The Court recognized that Comcast could utilize the franchise tax statutes’ alternative relief mechanism because the standard method produced a distortive or unreasonable result. Accordingly, Comcast was allowed to remove non-unitary subsidiaries from its capital base and include unitary subsidiary amounts in its apportionment factor, resulting in a reduction of Mississippi franchise tax.

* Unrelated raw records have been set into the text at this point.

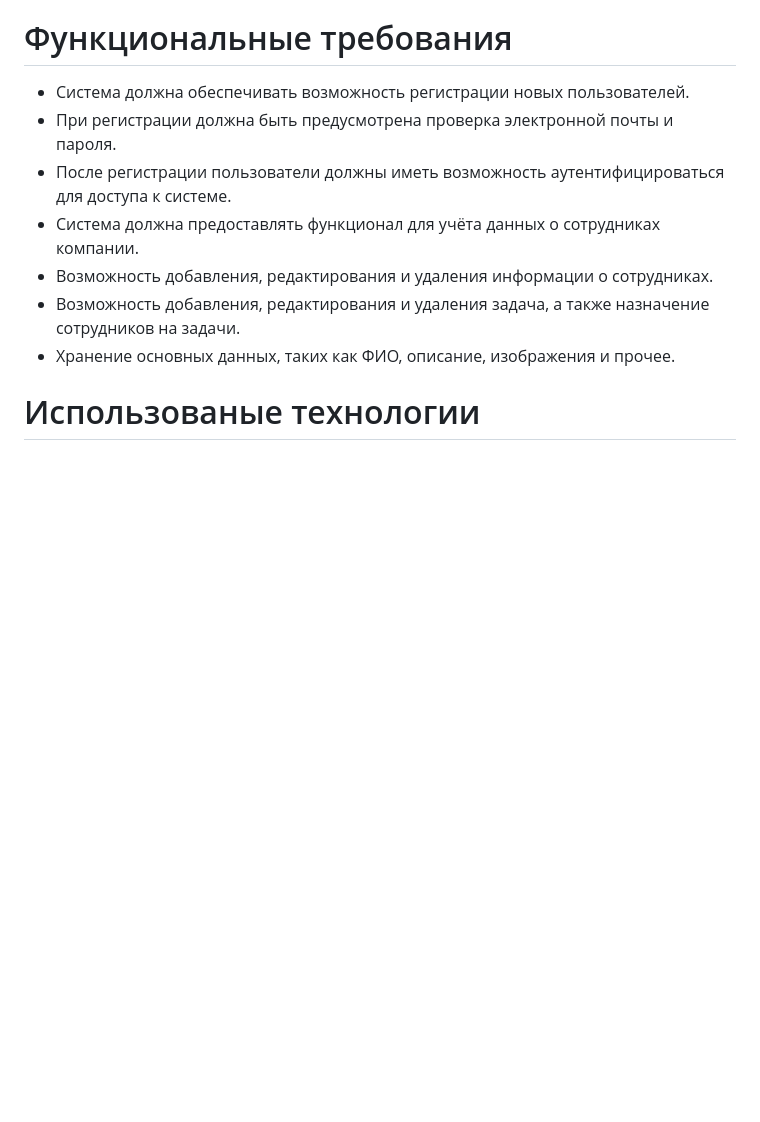
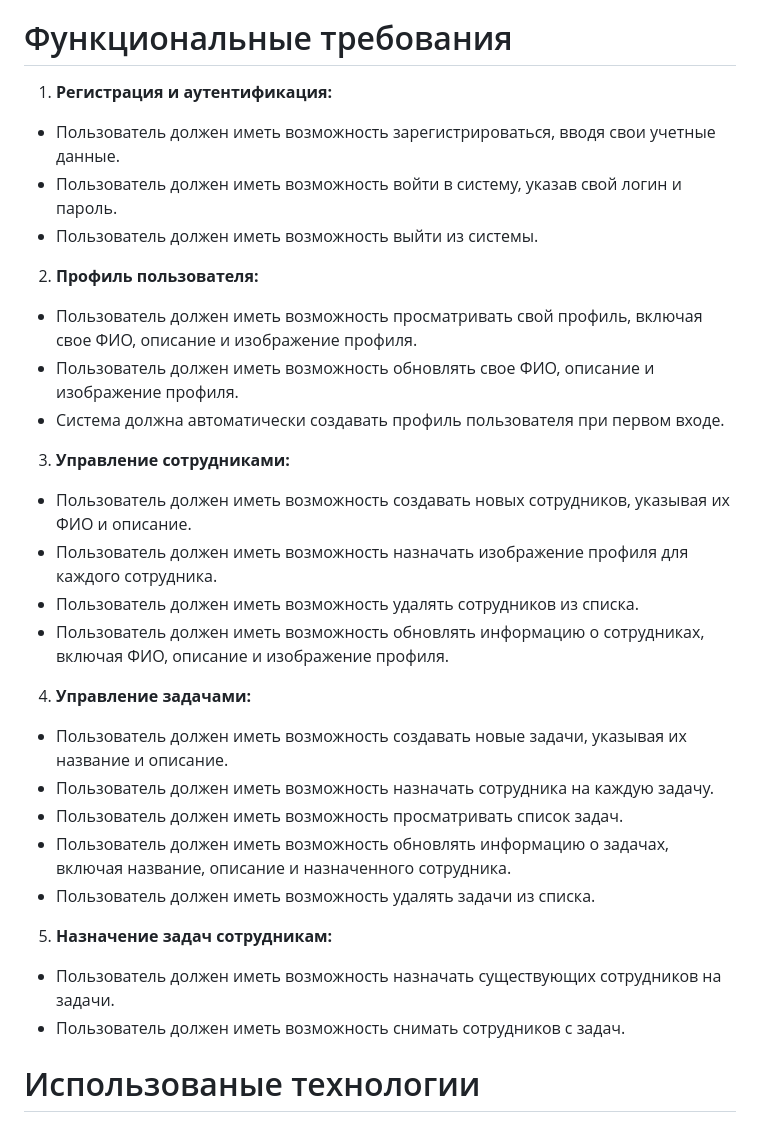
Before and after one commit to RadonRebirth/Diplom, a Markdown page: README.md, the part around the change. Rendered like a GitHub page; blank space fills up the shorter version.

```diff
--- a/README.md
+++ b/README.md
@@ -11,13 +11,28 @@
 # Обзор
 Проект "Учёт сотрудников с 3-хфакторной авторизацией" разработан для обеспечения компании системой учета данных о своих сотрудниках с использованием трехфакторной системы аутентификации. Этот проект поможет компаниям эффективно управлять персоналом, обеспечивая безопасность и удобство доступа к информации.
 # Функциональные требования
-*	Система должна обеспечивать возможность регистрации новых пользователей.
-*	При регистрации должна быть предусмотрена проверка электронной почты и пароля.
-*	После регистрации пользователи должны иметь возможность аутентифицироваться для доступа к системе.
-*	Система должна предоставлять функционал для учёта данных о сотрудниках компании.
-*	Возможность добавления, редактирования и удаления информации о сотрудниках.
-*	Возможность добавления, редактирования и удаления задача, а также назначение сотрудников на задачи.
-*	Хранение основных данных, таких как ФИО, описание, изображения и прочее.
+1. **Регистрация и аутентификация:**
+* Пользователь должен иметь возможность зарегистрироваться, вводя свои учетные данные.
+* Пользователь должен иметь возможность войти в систему, указав свой логин и пароль.
+* Пользователь должен иметь возможность выйти из системы.
+2. **Профиль пользователя:**
+* Пользователь должен иметь возможность просматривать свой профиль, включая свое ФИО, описание и изображение профиля.
+* Пользователь должен иметь возможность обновлять свое ФИО, описание и изображение профиля.
+* Система должна автоматически создавать профиль пользователя при первом входе.
+3. **Управление сотрудниками:**
+* Пользователь должен иметь возможность создавать новых сотрудников, указывая их ФИО и описание.
+* Пользователь должен иметь возможность назначать изображение профиля для каждого сотрудника.
+* Пользователь должен иметь возможность удалять сотрудников из списка.
+* Пользователь должен иметь возможность обновлять информацию о сотрудниках, включая ФИО, описание и изображение профиля.
+4. **Управление задачами:**
+* Пользователь должен иметь возможность создавать новые задачи, указывая их название и описание.
+* Пользователь должен иметь возможность назначать сотрудника на каждую задачу.
+* Пользователь должен иметь возможность просматривать список задач.
+* Пользователь должен иметь возможность обновлять информацию о задачах, включая название, описание и назначенного сотрудника.
+* Пользователь должен иметь возможность удалять задачи из списка.
+5. **Назначение задач сотрудникам:**
+* Пользователь должен иметь возможность назначать существующих сотрудников на задачи.
+* Пользователь должен иметь возможность снимать сотрудников с задач.
 
 # Использованые технологии
 * Micosoft Visual Studio
```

Unlike several other states, Mississippi generally does not provide a reduction to the tax base for investments in subsidiaries. As a result, the Mississippi franchise tax has had the possibility of being distortive for taxpayers with significant investments in subsidiaries and/or passive investments with minimal connection to Mississippi. This case shows that there can be an opportunity to overcome this distortion, and taxpayers should consider whether they could benefit from a similar fact pattern.